Study material Start Marker

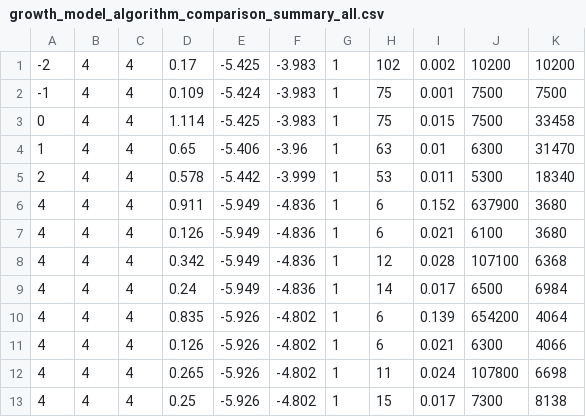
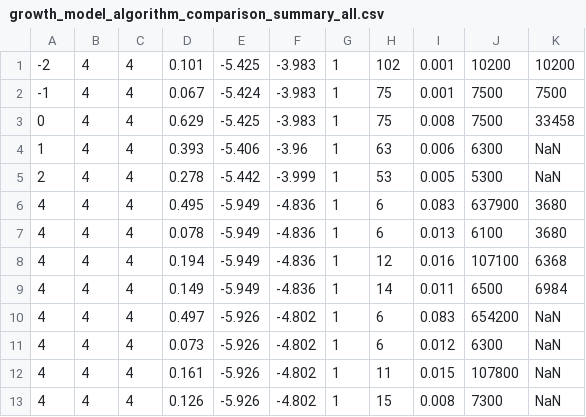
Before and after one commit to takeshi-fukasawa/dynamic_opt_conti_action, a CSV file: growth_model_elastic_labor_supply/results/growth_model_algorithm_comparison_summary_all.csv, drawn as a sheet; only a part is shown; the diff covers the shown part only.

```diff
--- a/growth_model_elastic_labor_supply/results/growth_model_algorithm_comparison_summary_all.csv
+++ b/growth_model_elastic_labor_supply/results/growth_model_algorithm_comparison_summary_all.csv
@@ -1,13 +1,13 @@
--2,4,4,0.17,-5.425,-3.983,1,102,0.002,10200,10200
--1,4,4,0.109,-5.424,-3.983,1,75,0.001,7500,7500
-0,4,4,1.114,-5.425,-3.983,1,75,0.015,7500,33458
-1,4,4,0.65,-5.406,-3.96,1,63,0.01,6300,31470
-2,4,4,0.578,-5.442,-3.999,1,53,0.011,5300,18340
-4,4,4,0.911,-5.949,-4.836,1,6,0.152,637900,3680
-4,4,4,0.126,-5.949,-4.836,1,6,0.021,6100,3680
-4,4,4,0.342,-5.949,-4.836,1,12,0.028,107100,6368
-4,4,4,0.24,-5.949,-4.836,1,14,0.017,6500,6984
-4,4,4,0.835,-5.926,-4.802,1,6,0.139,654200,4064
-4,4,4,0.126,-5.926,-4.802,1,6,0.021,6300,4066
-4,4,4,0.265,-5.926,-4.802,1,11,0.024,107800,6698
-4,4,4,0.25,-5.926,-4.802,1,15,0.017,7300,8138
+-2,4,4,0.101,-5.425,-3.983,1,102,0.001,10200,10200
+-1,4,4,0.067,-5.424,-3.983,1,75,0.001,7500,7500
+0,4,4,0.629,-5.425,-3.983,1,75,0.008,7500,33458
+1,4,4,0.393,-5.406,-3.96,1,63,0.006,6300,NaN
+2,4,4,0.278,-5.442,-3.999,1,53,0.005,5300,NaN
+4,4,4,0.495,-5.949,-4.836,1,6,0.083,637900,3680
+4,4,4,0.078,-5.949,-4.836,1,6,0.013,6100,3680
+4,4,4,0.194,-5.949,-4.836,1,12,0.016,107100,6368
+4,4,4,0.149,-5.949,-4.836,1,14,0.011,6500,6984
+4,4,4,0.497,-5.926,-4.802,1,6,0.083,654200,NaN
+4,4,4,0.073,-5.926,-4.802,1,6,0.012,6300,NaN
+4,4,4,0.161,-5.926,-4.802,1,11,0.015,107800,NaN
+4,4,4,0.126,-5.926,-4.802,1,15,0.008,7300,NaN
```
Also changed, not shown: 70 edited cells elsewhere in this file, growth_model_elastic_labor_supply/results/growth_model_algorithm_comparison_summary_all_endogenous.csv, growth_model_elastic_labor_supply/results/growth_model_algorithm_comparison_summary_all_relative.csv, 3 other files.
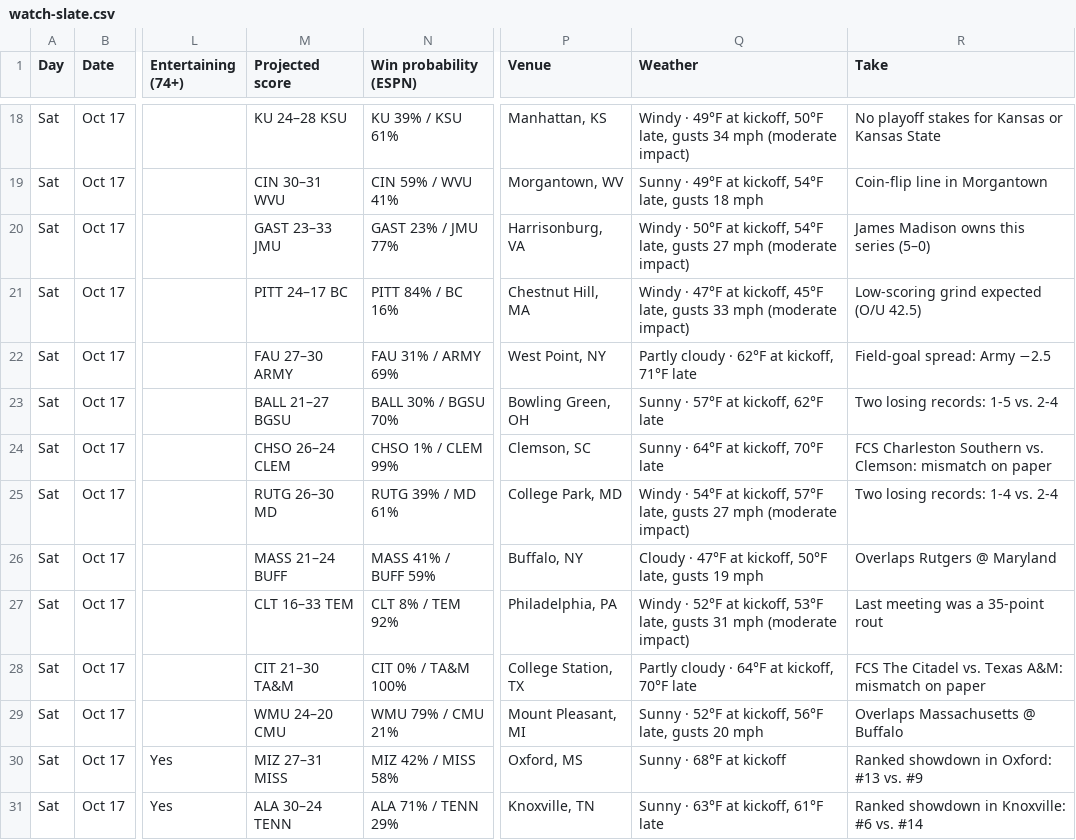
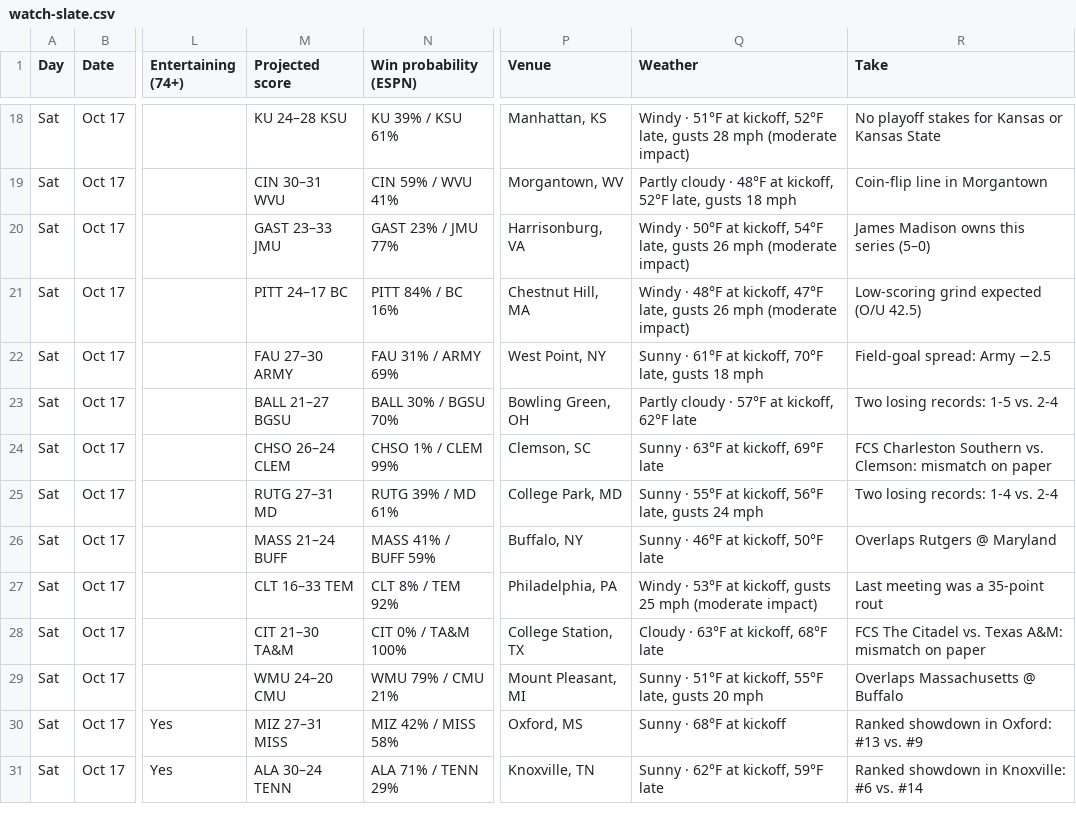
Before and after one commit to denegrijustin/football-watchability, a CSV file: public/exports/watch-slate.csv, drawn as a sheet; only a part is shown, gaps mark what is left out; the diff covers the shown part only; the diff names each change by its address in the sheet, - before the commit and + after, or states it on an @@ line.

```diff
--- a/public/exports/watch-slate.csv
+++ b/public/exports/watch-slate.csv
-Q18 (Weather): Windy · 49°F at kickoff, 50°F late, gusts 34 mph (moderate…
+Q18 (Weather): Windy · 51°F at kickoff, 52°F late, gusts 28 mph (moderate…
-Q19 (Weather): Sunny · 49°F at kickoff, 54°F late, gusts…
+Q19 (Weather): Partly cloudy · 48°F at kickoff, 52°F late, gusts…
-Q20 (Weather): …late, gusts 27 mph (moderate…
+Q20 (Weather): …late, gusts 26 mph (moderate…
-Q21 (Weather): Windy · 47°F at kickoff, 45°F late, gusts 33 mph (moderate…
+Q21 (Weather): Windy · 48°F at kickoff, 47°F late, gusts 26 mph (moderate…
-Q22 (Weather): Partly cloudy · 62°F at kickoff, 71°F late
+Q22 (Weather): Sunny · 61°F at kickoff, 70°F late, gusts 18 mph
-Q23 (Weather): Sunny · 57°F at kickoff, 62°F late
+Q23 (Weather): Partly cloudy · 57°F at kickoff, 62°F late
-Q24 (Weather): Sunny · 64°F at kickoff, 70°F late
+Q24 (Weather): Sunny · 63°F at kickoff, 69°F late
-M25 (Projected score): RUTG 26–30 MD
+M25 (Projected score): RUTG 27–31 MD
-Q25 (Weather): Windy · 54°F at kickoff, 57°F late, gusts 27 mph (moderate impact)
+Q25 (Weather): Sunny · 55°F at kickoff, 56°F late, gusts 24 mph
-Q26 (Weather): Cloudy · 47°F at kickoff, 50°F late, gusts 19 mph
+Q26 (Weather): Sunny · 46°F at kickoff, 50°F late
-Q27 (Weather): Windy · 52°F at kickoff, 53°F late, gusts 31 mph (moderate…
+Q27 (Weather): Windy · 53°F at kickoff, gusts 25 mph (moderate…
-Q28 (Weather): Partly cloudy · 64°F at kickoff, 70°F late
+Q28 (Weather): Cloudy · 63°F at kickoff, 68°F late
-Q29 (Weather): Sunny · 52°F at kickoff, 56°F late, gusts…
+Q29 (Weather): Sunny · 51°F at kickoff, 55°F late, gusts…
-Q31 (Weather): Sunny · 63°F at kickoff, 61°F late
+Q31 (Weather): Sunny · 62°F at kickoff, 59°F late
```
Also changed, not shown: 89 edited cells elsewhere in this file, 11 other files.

Study material End Marker

What to work on. Write out the records above in full and exactly, with no pictures.

Response below.
Before and after one commit to takeshi-fukasawa/dynamic_opt_conti_action, a CSV file: growth_model_elastic_labor_supply/results/growth_model_algorithm_comparison_summary_all.csv, drawn as a sheet; only a part is shown; the diff covers the shown part only.

```diff
--- a/growth_model_elastic_labor_supply/results/growth_model_algorithm_comparison_summary_all.csv
+++ b/growth_model_elastic_labor_supply/results/growth_model_algorithm_comparison_summary_all.csv
@@ -1,13 +1,13 @@
--2,4,4,0.17,-5.425,-3.983,1,102,0.002,10200,10200
--1,4,4,0.109,-5.424,-3.983,1,75,0.001,7500,7500
-0,4,4,1.114,-5.425,-3.983,1,75,0.015,7500,33458
-1,4,4,0.65,-5.406,-3.96,1,63,0.01,6300,31470
-2,4,4,0.578,-5.442,-3.999,1,53,0.011,5300,18340
-4,4,4,0.911,-5.949,-4.836,1,6,0.152,637900,3680
-4,4,4,0.126,-5.949,-4.836,1,6,0.021,6100,3680
-4,4,4,0.342,-5.949,-4.836,1,12,0.028,107100,6368
-4,4,4,0.24,-5.949,-4.836,1,14,0.017,6500,6984
-4,4,4,0.835,-5.926,-4.802,1,6,0.139,654200,4064
-4,4,4,0.126,-5.926,-4.802,1,6,0.021,6300,4066
-4,4,4,0.265,-5.926,-4.802,1,11,0.024,107800,6698
-4,4,4,0.25,-5.926,-4.802,1,15,0.017,7300,8138
+-2,4,4,0.101,-5.425,-3.983,1,102,0.001,10200,10200
+-1,4,4,0.067,-5.424,-3.983,1,75,0.001,7500,7500
+0,4,4,0.629,-5.425,-3.983,1,75,0.008,7500,33458
+1,4,4,0.393,-5.406,-3.96,1,63,0.006,6300,NaN
+2,4,4,0.278,-5.442,-3.999,1,53,0.005,5300,NaN
+4,4,4,0.495,-5.949,-4.836,1,6,0.083,637900,3680
+4,4,4,0.078,-5.949,-4.836,1,6,0.013,6100,3680
+4,4,4,0.194,-5.949,-4.836,1,12,0.016,107100,6368
+4,4,4,0.149,-5.949,-4.836,1,14,0.011,6500,6984
+4,4,4,0.497,-5.926,-4.802,1,6,0.083,654200,NaN
+4,4,4,0.073,-5.926,-4.802,1,6,0.012,6300,NaN
+4,4,4,0.161,-5.926,-4.802,1,11,0.015,107800,NaN
+4,4,4,0.126,-5.926,-4.802,1,15,0.008,7300,NaN
```
Also changed, not shown: 70 edited cells elsewhere in this file, growth_model_elastic_labor_supply/results/growth_model_algorithm_comparison_summary_all_endogenous.csv, growth_model_elastic_labor_supply/results/growth_model_algorithm_comparison_summary_all_relative.csv, 3 other files.
Before and after one commit to denegrijustin/football-watchability, a CSV file: public/exports/watch-slate.csv, drawn as a sheet; only a part is shown, gaps mark what is left out; the diff covers the shown part only; the diff names each change by its address in the sheet, - before the commit and + after, or states it on an @@ line.

```diff
--- a/public/exports/watch-slate.csv
+++ b/public/exports/watch-slate.csv
-Q18 (Weather): Windy · 49°F at kickoff, 50°F late, gusts 34 mph (moderate…
+Q18 (Weather): Windy · 51°F at kickoff, 52°F late, gusts 28 mph (moderate…
-Q19 (Weather): Sunny · 49°F at kickoff, 54°F late, gusts…
+Q19 (Weather): Partly cloudy · 48°F at kickoff, 52°F late, gusts…
-Q20 (Weather): …late, gusts 27 mph (moderate…
+Q20 (Weather): …late, gusts 26 mph (moderate…
-Q21 (Weather): Windy · 47°F at kickoff, 45°F late, gusts 33 mph (moderate…
+Q21 (Weather): Windy · 48°F at kickoff, 47°F late, gusts 26 mph (moderate…
-Q22 (Weather): Partly cloudy · 62°F at kickoff, 71°F late
+Q22 (Weather): Sunny · 61°F at kickoff, 70°F late, gusts 18 mph
-Q23 (Weather): Sunny · 57°F at kickoff, 62°F late
+Q23 (Weather): Partly cloudy · 57°F at kickoff, 62°F late
-Q24 (Weather): Sunny · 64°F at kickoff, 70°F late
+Q24 (Weather): Sunny · 63°F at kickoff, 69°F late
-M25 (Projected score): RUTG 26–30 MD
+M25 (Projected score): RUTG 27–31 MD
-Q25 (Weather): Windy · 54°F at kickoff, 57°F late, gusts 27 mph (moderate impact)
+Q25 (Weather): Sunny · 55°F at kickoff, 56°F late, gusts 24 mph
-Q26 (Weather): Cloudy · 47°F at kickoff, 50°F late, gusts 19 mph
+Q26 (Weather): Sunny · 46°F at kickoff, 50°F late
-Q27 (Weather): Windy · 52°F at kickoff, 53°F late, gusts 31 mph (moderate…
+Q27 (Weather): Windy · 53°F at kickoff, gusts 25 mph (moderate…
-Q28 (Weather): Partly cloudy · 64°F at kickoff, 70°F late
+Q28 (Weather): Cloudy · 63°F at kickoff, 68°F late
-Q29 (Weather): Sunny · 52°F at kickoff, 56°F late, gusts…
+Q29 (Weather): Sunny · 51°F at kickoff, 55°F late, gusts…
-Q31 (Weather): Sunny · 63°F at kickoff, 61°F late
+Q31 (Weather): Sunny · 62°F at kickoff, 59°F late
```
Also changed, not shown: 89 edited cells elsewhere in this file, 11 other files.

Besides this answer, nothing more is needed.